A documentary film produced by the Berkley Center for Religion, Peace and World Affairs at Georgetown University analyzes how Turkey under President Erdogan’s political Islamist rule uses Islam to increase its soft power in Bosnia and how it is perceived by Bosnian Muslims.
As Bosnia and Herzegovina grapples with political crisis, a survey published by the United Nations Population Fund explores the living conditions, challenges, and emigration stances of the country’s youth. It paints a picture of violent uncertainty created by political instability and youth unemployment.
Bulgaria will likely form a government after its third round of snap elections this Sunday. The country’s ethnic Turks are hoping to use their performance to influence the presidential pick.
Erdogan’s Turkey has trouble defining both its kin societies in the Balkans and the policies directed at them. Nonetheless, its actions still divide and polarize Balkan Turks and Muslims.
Only 19 of Kosovo’s 31 embassies abroad currently have ambassadors. This marks a significant failure on the part of the government just as the country needs diplomatic strength to fortify its position as an independent state.
While Montenegro, a tiny Balkan country on Adriatic coast, was hit by violent events and political crises evoked by the new head of the Serbian church in Montenegro, Metropolitan Joanikije’s ceremony in Cetinje, the former capital city of the country we spoke to Ljubomir Filipovic, Executive Coordinator of Civil Initiative May 21 and a political analyst at Café del Montenegro.

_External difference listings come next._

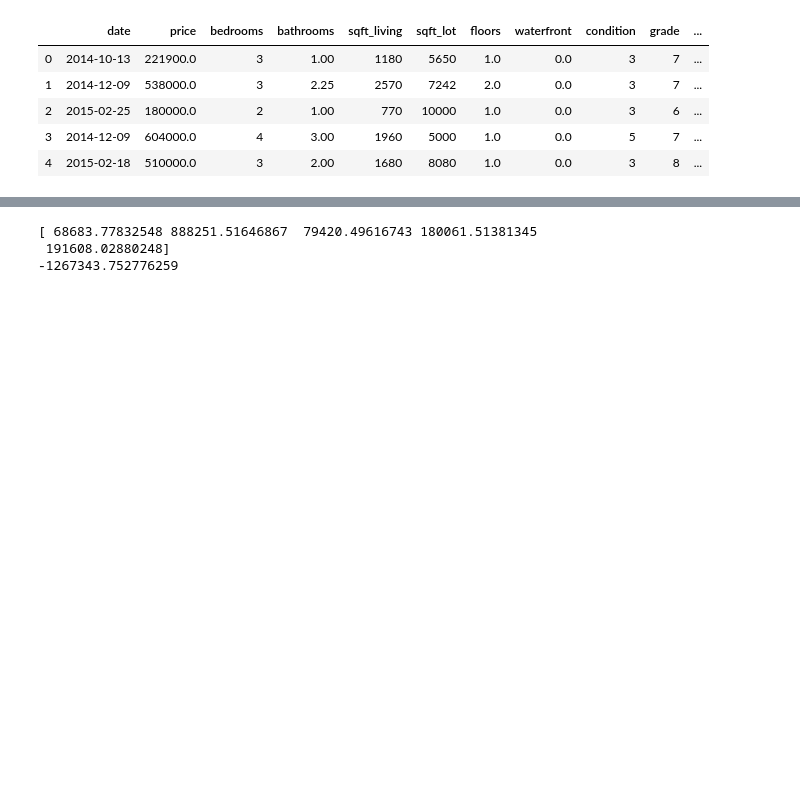
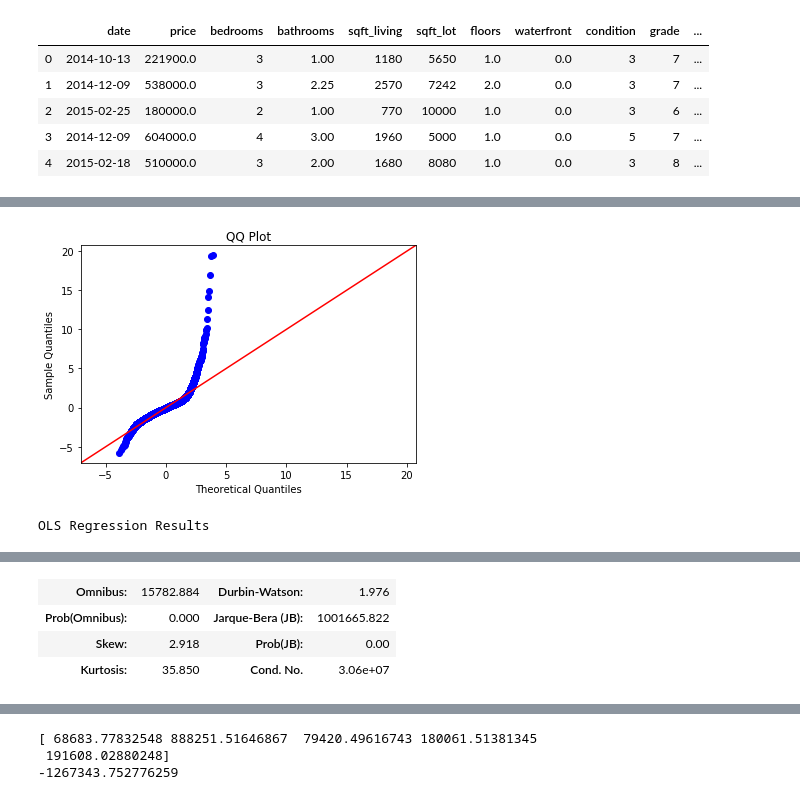
Before and after one commit to EricaSG/dsc-mod-2-project-v2-1-onl01-dtsc-ft-041320, a Jupyter notebook: student.ipynb, the cells around one changed output, grey strips where cells are left out. Saved outputs shown, nothing was run; the diff lists cells and outputs as text; code cells hidden in the pictures; blank space fills up the shorter version.

```diff
--- a/student.ipynb
+++ b/student.ipynb
@@ -1469,13 +1337,0 @@ strong multicollinearity or other numerical problems.
-# %%
-dfwithout_date = df.drop(['date', 'sqft_above', 'sqft_basement', 'zipcode'], axis=1)
-#Date was removed because the Linear regression can't work with datetime objects, and 'sqft_above', 'sqft_basement', 'zipcode' had p_value > 0.05
-import statsmodels.api as sm
-from statsmodels.formula.api import ols
-
-a = 'price'
-b = dfwithout_date.drop(a, axis=1)
-pred_sum = '+'.join(b.columns)
-f = a+'~'+pred_sum
-
-model = ols(formula=f, data=dfwithout_date).fit()
-model.summary()
@@ -1513,0 +1338,60 @@ strong multicollinearity or other numerical problems.
+# %%
+def fullRegressionAnalysis(b, df, a='price'):
+    '''a: str Dependent variable column name
+        b: List of str Independent variable columns
+        df: dataframe Dataframe to analyze
+
+        First line of regression analysis between the dependent variable and a single independent variable in a dataFrame
+
+        Returns
+        R-squared value
+        Intercept
+        Slope
+        P-Value
+        JB Score & Probability of JB
+        Statistical signfigance
+        Rejection of normal distribution of errors
+        Scatter plot with Line of Best Fit
+        Regression plots for column2 vs. model
+        QQ plot
+        Model Summary Statistics'''
+
+
+    b = df.drop(a, axis=1)
+    pred_sum = '+'.join(b.columns)
+    f = a+'~'+pred_sum
+    model = ols(formula=f, data=df).fit()
+    print (b, 'vs.', a)
+    print ('R-Squared:',model.rsquared)
+    print ('Intercept:',model.params[0])
+    print ('Slope:',model.params[1])
+    print ('P-Value:',round(model.pvalues[1],4))
+    print ('JB Score:',sms.jarque_bera(model.resid)[0], 'Probability:', sms.jarque_bera(model.resid)[1])
+    if model.pvalues[1] <= 0.05:
+        print('  *',b,'HAS a statistically significant relationship to',a)
+    else:
+        print('  *',b,'DOES NOT HAVE a statistically significant relationship to',a)
+    if sms.jarque_bera(model.resid)[0] >= 6 and sms.jarque_bera(model.resid)[1] <= 0.05:
+        print('  * We REJECT the normal distribution of the model errors')
+        #The code errors in this block- We'll need to trouble shootto get the rest to execute
+#     X_new = pd.DataFrame([norm_df.min(), norm_df.max()]);
+#     preds = model.predict(X_new)
+#     data.plot(kind='scatter', x=b, y=a, title='Line of Best Fit');
+#     plt.plot(X_new, preds, c='red', linewidth=2);
+#     plt.show()
+#     fig = plt.figure(figsize=(15,8))
+#     fig = sm.graphics.plot_regress_exog(model, b, fig=fig)
+#     plt.show()
+    residuals = model.resid
+    fig = sm.graphics.qqplot(residuals, dist=stats.norm, line='45', fit=True)
+    plt.title('QQ Plot')
+    plt.show()
+    return model.summary()
+
+a = 'price'
+b = ['bedrooms', 'bathrooms', 'sqft_living', 'sqft_lot', 'floors',
+       'waterfront', 'condition', 'grade', 'yr_built', 'yr_renovated',
+       'is_renovated']
+
+fullRegressionAnalysis(a=a, b=b, df=dfwithout_date )
+# %% [output]
@@ -1513,0 +1415,2 @@ strong multicollinearity or other numerical problems.
+[figure, added]
+OLS Regression Results
@@ -1513,0 +1439,4 @@ strong multicollinearity or other numerical problems.
+| Omnibus: | 15782.884 | Durbin-Watson: | 1.976 |
+| Prob(Omnibus): | 0.000 | Jarque-Bera (JB): | 1001665.822 |
+| Skew: | 2.918 | Prob(JB): | 0.00 |
+| Kurtosis: | 35.850 | Cond. No. | 3.06e+07 |
```
Also changed, not shown: parts of 31 cells of this notebook.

Relations between Turkey and the West have been eroded by years of crises, and Turkish President Erdogan’s recent attempts at rapprochement have their limits. Still, while Turkey may be drifting further away from the US, European-Turkish relations have remained remarkably resilient.
Croatia’s Mozemo!, “We can!”, movement has won local elections in the capital of Zagreb after their surprising success in general elections last year, going to show that a new generation of leftist politicians may be the greatest hope for overthrowing Europe’s populist strongmen.
The identity of the Turkish state has been transformed under the rule of Islamist President Recep Tayyip Erdogan, and the central role that religion has come to play in its foreign policy is best exemplified in its relations with the Balkans.